Summary: Drought mediates the importance of stochastic
community assembly
Jonathan M. Chase*
Deptartment of Biology, Washington University, Box 1229, St. Louis, MO 63130
Edited by James H. Brown, University of New Mexico, Albuquerque, NM, and approved September 12, 2007 (received for review May 9, 2007)
Historically, the biodiversity and composition of species in a local-
ity was thought to be influenced primarily by deterministic factors.
In such cases, species' niches create differential responses to
environmental conditions and interspecific interactions, which
combine to determine that locality's biodiversity and species com-
position. More recently, proponents of the neutral theory have
placed a premium on how stochastic factors, such as birth, death,
colonization, and extinction (termed ``ecological drift'') influence
diversity and species composition in a locality independent of their
niches. Here, I develop the hypothesis that the relative importance
of stochastic ecological drift and/or priority effects depend on the
harshness of the ecological filter in those habitats.
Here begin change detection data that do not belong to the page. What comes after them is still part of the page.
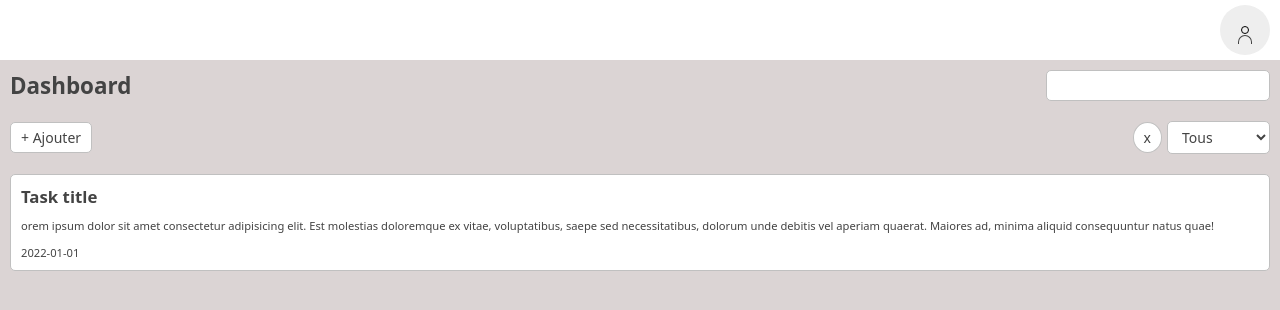
Repository: zpaulange/task_manager
Page: dashboard/index.html
An editor plug-in stored every save of this project. The page is shown before and after the next save, followed by the edit.
The browser window is 1280 px wide. The pictures show the whole page.

Above is the page before, as saved 2025-03-06 15:22:59.

After the next save:
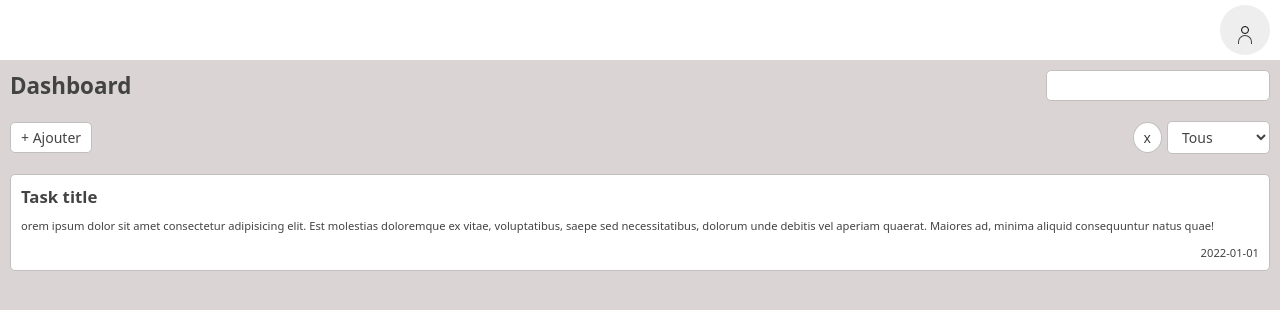
Saved 5 s later.
--- a/assets/styles/dashboard/style.css
+++ b/assets/styles/dashboard/style.css
@@ -172,5 +172,5 @@ input:focus, select:focus{
 }
 .main-task__content-item__date{
   font-size: .8rem;
-  text-align: ;
+  text-align: end;
 }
I established
long-term experimental ponds to explore the relative importance
of community assembly history and drought on patterns of com-
munity compositional similarity among ponds that were otherwise

  

Source: Azevedo, Ricardo - Department of Biology and Biochemistry, University of Houston

 

Collections: Biology and Medicine; Environmental Sciences and Ecology